The first Head of Customer Success should have QBRs as part of their account enrichment strategy—especially if you are planning to move upmarket. A lot of mid-market and enterprise customers expect a white-glove service that can act as differentiation between you and your closest competitor.
This question is, therefore, important to understand if the candidate has experience handling mid-market and enterprise level accounts. An experienced Head of Customer Success will be able to walk you through their current process and give you the logic behind it. You’ll often clearly see the difference between the ones that have run QBRs and the ones that talk about it as a to-do.
All said, if they have a contradictory take about QBRs, that’s an interesting proposition too. Hear them out and form your opinion based on the arguments they make against it.
9. “Suppose the churn is through the roof. What are a few things you would do to remediate the problem?”
This better be a hypothetical question because no SaaS company wants churn to be the only reason for their hiring. But it’s an important question nonetheless—especially for the role of a customer success leader.
Churn is what gives your customer success team fever chills, hurts your recurring revenue numbers, and anything beyond 5% will rock your company’s foundation. As a Head of Customer Success, addressing churn should be one of the biggest priorities. Inevitably, it will also be a key KPI for this role as well as for the entire CS team.
Therefore, asking this question will give you a lot of insights about a candidate’s experience—possibly in a high-churn environment—and qualifications for the role.
The interesting thing about churn is that it’s not always in the CS team’s control. Sure, they can do a dozen things in their capacity to improve customer retention. But that can never compensate for the poor customer experience that takes place in other areas of a customer journey—such as bad customer service or fierce market competition.

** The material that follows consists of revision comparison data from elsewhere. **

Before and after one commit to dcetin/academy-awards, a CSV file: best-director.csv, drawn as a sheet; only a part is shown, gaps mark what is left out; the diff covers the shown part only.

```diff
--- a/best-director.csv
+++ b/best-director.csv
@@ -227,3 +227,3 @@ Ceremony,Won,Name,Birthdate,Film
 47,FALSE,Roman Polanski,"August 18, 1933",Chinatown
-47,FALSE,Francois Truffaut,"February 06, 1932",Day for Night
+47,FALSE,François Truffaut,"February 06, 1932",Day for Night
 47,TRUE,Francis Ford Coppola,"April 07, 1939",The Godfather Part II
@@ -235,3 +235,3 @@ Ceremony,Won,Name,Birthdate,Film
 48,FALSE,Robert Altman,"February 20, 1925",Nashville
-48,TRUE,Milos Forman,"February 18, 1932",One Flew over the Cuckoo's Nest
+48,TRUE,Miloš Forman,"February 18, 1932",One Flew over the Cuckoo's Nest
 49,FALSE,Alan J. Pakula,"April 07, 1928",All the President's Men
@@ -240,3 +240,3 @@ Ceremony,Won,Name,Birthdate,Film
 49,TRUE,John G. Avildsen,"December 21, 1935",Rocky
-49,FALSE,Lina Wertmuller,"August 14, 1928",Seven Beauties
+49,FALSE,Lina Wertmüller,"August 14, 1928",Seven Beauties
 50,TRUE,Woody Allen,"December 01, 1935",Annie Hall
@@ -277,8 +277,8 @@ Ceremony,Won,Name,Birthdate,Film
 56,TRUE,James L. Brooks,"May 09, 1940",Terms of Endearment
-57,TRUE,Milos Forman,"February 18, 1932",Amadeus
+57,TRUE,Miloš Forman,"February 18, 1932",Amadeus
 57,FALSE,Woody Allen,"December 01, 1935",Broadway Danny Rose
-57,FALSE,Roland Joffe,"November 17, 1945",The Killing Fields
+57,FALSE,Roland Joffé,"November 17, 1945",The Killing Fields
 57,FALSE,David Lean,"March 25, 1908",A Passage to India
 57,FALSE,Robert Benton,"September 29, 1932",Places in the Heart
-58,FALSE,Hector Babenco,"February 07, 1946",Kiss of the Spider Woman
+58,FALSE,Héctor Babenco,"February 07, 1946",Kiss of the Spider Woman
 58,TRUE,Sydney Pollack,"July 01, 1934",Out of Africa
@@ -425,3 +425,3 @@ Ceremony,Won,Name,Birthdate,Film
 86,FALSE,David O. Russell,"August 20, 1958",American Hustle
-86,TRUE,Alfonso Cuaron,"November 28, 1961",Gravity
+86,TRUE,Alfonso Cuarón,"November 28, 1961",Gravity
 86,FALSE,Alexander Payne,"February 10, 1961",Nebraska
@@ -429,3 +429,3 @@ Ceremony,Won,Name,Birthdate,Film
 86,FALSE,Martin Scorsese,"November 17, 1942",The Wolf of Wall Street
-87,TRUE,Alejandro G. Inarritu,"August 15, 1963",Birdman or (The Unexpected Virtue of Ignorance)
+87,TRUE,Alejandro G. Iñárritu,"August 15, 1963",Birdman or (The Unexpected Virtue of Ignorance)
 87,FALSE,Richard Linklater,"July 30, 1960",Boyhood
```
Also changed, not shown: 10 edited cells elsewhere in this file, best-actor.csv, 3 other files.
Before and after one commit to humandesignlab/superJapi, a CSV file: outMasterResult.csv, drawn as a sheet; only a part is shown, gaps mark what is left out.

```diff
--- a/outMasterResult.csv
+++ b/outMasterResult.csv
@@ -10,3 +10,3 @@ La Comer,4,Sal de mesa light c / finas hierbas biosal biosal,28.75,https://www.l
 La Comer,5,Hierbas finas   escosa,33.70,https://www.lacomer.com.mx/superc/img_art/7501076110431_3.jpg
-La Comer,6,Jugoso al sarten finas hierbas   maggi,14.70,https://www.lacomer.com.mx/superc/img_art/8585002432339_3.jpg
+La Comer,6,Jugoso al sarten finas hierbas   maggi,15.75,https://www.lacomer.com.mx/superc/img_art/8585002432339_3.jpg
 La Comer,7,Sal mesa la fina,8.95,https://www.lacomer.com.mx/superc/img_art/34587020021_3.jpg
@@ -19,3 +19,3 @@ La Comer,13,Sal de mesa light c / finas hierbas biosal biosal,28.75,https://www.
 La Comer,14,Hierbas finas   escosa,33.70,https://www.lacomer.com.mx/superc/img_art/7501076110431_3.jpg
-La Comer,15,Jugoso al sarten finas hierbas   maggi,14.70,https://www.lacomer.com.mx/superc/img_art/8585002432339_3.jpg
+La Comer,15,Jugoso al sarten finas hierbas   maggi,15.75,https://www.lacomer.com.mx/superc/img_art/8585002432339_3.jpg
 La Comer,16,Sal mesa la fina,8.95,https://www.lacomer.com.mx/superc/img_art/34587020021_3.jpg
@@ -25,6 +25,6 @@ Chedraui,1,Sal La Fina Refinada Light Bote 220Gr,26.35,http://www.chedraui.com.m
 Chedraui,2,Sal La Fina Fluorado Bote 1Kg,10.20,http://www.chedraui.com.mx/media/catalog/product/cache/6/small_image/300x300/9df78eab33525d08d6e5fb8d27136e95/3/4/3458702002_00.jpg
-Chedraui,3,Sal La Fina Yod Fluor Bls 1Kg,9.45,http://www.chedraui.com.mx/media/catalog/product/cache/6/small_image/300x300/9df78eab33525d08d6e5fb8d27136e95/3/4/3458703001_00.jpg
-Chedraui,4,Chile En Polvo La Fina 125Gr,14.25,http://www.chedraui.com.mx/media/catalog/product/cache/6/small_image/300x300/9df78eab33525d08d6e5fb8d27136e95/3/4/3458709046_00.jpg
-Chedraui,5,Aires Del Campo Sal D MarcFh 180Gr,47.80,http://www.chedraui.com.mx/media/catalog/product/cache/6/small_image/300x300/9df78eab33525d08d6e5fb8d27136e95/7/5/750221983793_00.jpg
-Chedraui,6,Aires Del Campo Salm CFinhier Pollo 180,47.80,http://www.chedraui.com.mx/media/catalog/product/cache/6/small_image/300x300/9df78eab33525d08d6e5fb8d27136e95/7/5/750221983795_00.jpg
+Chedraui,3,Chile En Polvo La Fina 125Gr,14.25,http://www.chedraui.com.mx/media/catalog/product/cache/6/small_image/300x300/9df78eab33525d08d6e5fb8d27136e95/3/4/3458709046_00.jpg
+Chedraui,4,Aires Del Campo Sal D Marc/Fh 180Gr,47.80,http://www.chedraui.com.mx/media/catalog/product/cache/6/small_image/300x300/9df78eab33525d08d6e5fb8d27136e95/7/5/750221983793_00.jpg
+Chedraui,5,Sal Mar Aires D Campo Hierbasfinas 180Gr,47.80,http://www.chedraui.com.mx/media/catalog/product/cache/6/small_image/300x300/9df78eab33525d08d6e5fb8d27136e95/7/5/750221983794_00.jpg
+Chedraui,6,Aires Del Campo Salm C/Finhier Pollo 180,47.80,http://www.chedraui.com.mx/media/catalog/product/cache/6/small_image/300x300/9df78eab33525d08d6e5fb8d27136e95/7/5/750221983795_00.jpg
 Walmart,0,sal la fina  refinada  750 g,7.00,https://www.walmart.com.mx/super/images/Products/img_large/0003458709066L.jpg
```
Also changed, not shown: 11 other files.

The answer to this question usually transcends beyond what customer success can do. The potential candidate can point to a host of reasons, such as:
- Poor customer fit
- Bad sales-to-customer success handoff
- Unmet customer expectations
- Bad product experience
As to the answer pertaining to how to remedy churn, they should ideally suggest analyzing existing customer data to identify what’s causing the problem. Additionally, they should talk about closing the gap between other teams to offer a cohesive customer experience and also to work together to devise an anti-churn strategy.
We hope that the above questions will be helpful next time you are preparing to interview candidates for the role of Head of Customer Success. Our parting message to you is that don’t just limit yourself to the above list. Feel free to come up with your own set of questions that go deeper than just scratching the surface of the candidate’s background and experiences.
Leveraging an interview intelligence is often a good way to not just prepare good interview questions but improve the candidate experience in general.
And remember to have a good mix of questions that can probe the potential candidate about their thinking around setting up processes, managing people, and organizing the right tools for the CS function.
Finally, watch out for quality questions in return and not just smart-sounding answers because the kind of questions someone asks in a conversation says a lot about their ingenuity.